Dr. Osella in his lecture titled ‘Charity and Philanthropy in South Asia’ stated, “This might not come as a surprise in that considerable literature links philanthropy to the rise of modernity and capitalism in the West, and therefore contrasts modern philanthropy with more traditional forms of gift giving. Existing research on the politics of giving in South Asia has tended to reinforce this perspective, implicitly juxtaposing the embeddedness of South Asian giving in religious morality with the apparent Universalist humanitarianism of modern philanthropy”. By examining the interconnections and influences of different modalities of giving, Prof Osella seeks to unsettle a dyadic focus on tradition and modernity which ultimately consigns South Asian charity and philanthropy to the realms of either naked instrumentalism or religious piety. Based on comparative research amongst Muslim communities in Kerala and Sri Lanka, he explored the everyday working of economies of morality in which profit and piety might coalesce or appear antithetical with equal ease, arguing that altruism and self-interest might not be necessarily at odds with each other as we have been led to believe.


Dr. Filippo Osella has conducted research in Kerala, south India, since 1989 and published two joint monographs (with Caroline Osella): one on issues of stratification, identity and social mobility among an ‘ex-untouchable’ community (Social Mobility in Kerala, 2000, Pluto Press), and another on masculinities (Men and Masculinity in South India, 2007, Anthem Press). His recent research examines contemporary transformations of south Indian Muslims communities, with fieldwork in Kozhikode (Calicut) and a number of Gulf countries. He has co-edited a special issue of Modern Asian Studies on “Islamic Reform movements in South Asia’ (with C. Osella), a special issue of South Asia: Journal of South Asian Studies on “The Politics of Food in South Asia” (with C. Osella) and a special issue of Journal of the Royal Anthropological Institute on “Islam, Politics and Modernity” (with B. Soares). He has recently concluded a research project on charity, philanthropy and development in Colombo, Sri Lanka. His most recent publication includes a co-edited volume on Religion and the Morality of the Market (with Daromir Rudnycky), and a forthcoming special issue of Modern Asian Studies on traditions and practices of charity and philanthropy in South Asia (with Sumathi Ramaswami).

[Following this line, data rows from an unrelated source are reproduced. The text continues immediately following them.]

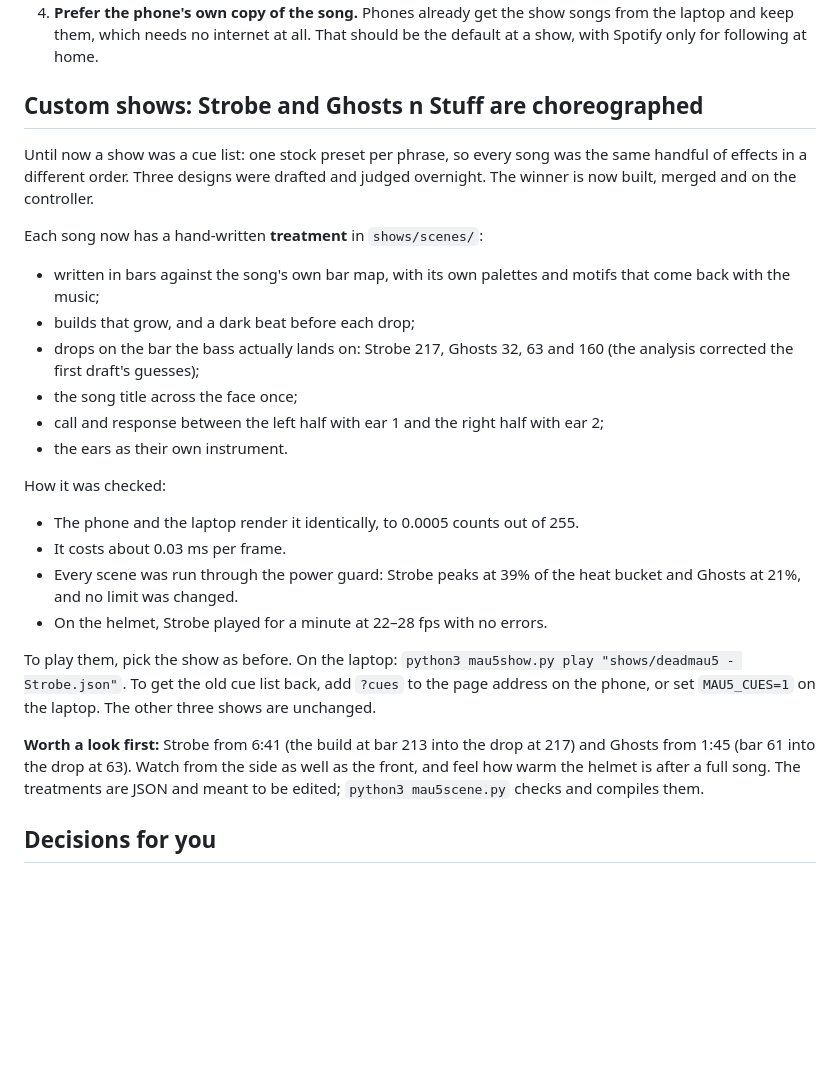
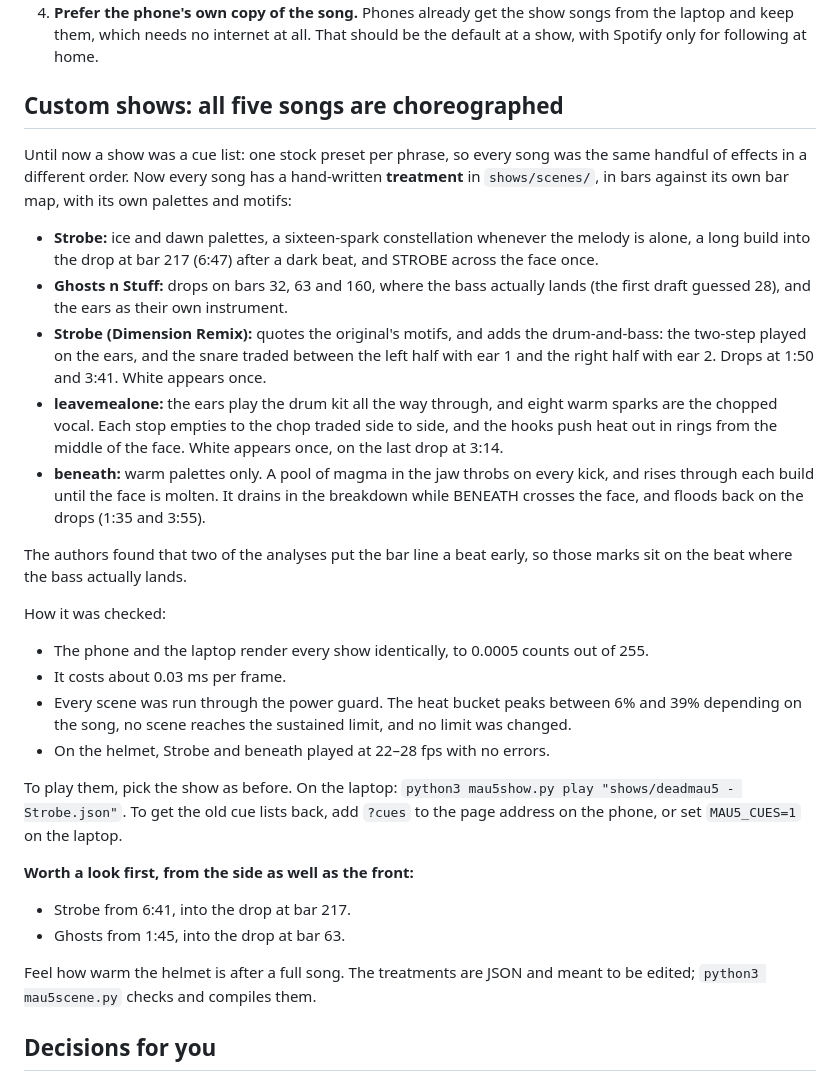
Before and after one commit to vortexcodes/deadmau5-helmet, a Markdown page: MORNING_2026-10-30.md, the part around one of its changes. Rendered like a GitHub page; blank space fills up the shorter version.

Commit message:
The report: all five shows choreographed, deployed and checked
Co-Authored-By: Claude Opus 5.5 <noreply@anthropic.com>

```diff
--- a/MORNING_2026-10-30.md
+++ b/MORNING_2026-10-30.md
@@ -126,44 +126,56 @@ What's fixed is listed above. Ideas, roughly from biggest win to smallest:
    songs from the laptop and keep them, which needs no internet at all. That
    should be the default at a show, with Spotify only for following at home.
 
-## Custom shows: Strobe and Ghosts n Stuff are choreographed
+## Custom shows: all five songs are choreographed
 
 Until now a show was a cue list: one stock preset per phrase, so every song
-was the same handful of effects in a different order. Three designs were
-drafted and judged overnight. The winner is now built, merged and on the
-controller.
+was the same handful of effects in a different order. Now every song has a
+hand-written **treatment** in `shows/scenes/`, in bars against its own bar
+map, with its own palettes and motifs:
 
-Each song now has a hand-written **treatment** in `shows/scenes/`:
+- **Strobe:** ice and dawn palettes, a sixteen-spark constellation whenever
+  the melody is alone, a long build into the drop at bar 217 (6:47) after a
+  dark beat, and STROBE across the face once.
+- **Ghosts n Stuff:** drops on bars 32, 63 and 160, where the bass actually
+  lands (the first draft guessed 28), and the ears as their own instrument.
+- **Strobe (Dimension Remix):** quotes the original's motifs, and adds the
+  drum-and-bass: the two-step played on the ears, and the snare traded
+  between the left half with ear 1 and the right half with ear 2. Drops at
+  1:50 and 3:41. White appears once.
+- **leavemealone:** the ears play the drum kit all the way through, and eight
+  warm sparks are the chopped vocal. Each stop empties to the chop traded
+  side to side, and the hooks push heat out in rings from the middle of the
+  face. White appears once, on the last drop at 3:14.
+- **beneath:** warm palettes only. A pool of magma in the jaw throbs on every
+  kick, and rises through each build until the face is molten. It drains in
+  the breakdown while BENEATH crosses the face, and floods back on the drops
+  (1:35 and 3:55).
 
-- written in bars against the song's own bar map, with its own palettes and
-  motifs that come back with the music;
-- builds that grow, and a dark beat before each drop;
-- drops on the bar the bass actually lands on: Strobe 217, Ghosts 32, 63 and
-  160 (the analysis corrected the first draft's guesses);
-- the song title across the face once;
-- call and response between the left half with ear 1 and the right half with
-  ear 2;
-- the ears as their own instrument.
+The authors found that two of the analyses put the bar line a beat early, so
+those marks sit on the beat where the bass actually lands.
 
 How it was checked:
 
-- The phone and the laptop render it identically, to 0.0005 counts out of
-  255.
+- The phone and the laptop render every show identically, to 0.0005 counts
+  out of 255.
 - It costs about 0.03 ms per frame.
-- Every scene was run through the power guard: Strobe peaks at 39% of the
-  heat bucket and Ghosts at 21%, and no limit was changed.
-- On the helmet, Strobe played for a minute at 22–28 fps with no errors.
+- Every scene was run through the power guard. The heat bucket peaks between
+  6% and 39% depending on the song, no scene reaches the sustained limit, and
+  no limit was changed.
+- On the helmet, Strobe and beneath played at 22–28 fps with no errors.
 
 To play them, pick the show as before. On the laptop:
 `python3 mau5show.py play "shows/deadmau5 - Strobe.json"`. To get the old cue
-list back, add `?cues` to the page address on the phone, or set `MAU5_CUES=1`
-on the laptop. The other three shows are unchanged.
+lists back, add `?cues` to the page address on the phone, or set
+`MAU5_CUES=1` on the laptop.
 
-**Worth a look first:** Strobe from 6:41 (the build at bar 213 into the drop
-at 217) and Ghosts from 1:45 (bar 61 into the drop at 63). Watch from the
-side as well as the front, and feel how warm the helmet is after a full song.
-The treatments are JSON and meant to be edited; `python3 mau5scene.py` checks
-and compiles them.
+**Worth a look first, from the side as well as the front:**
+
+- Strobe from 6:41, into the drop at bar 217.
+- Ghosts from 1:45, into the drop at bar 63.
+
+Feel how warm the helmet is after a full song. The treatments are JSON and
+meant to be edited; `python3 mau5scene.py` checks and compiles them.
 
 ## Decisions for you
 
```
Also changed, not shown: other parts of MORNING_2026-10-30.md (+1 -1 lines).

Prof. P Venkata Rao, Dean, School of Social Sciences presided. Prof. Sheela Prasad, Head, Centre for Regional Studies (CRS) gave the welcome and introduced the speaker while Dr. Arvind Susarla of CRS proposed a vote of thanks. The lecture was attended by students, faculty and staff of the University.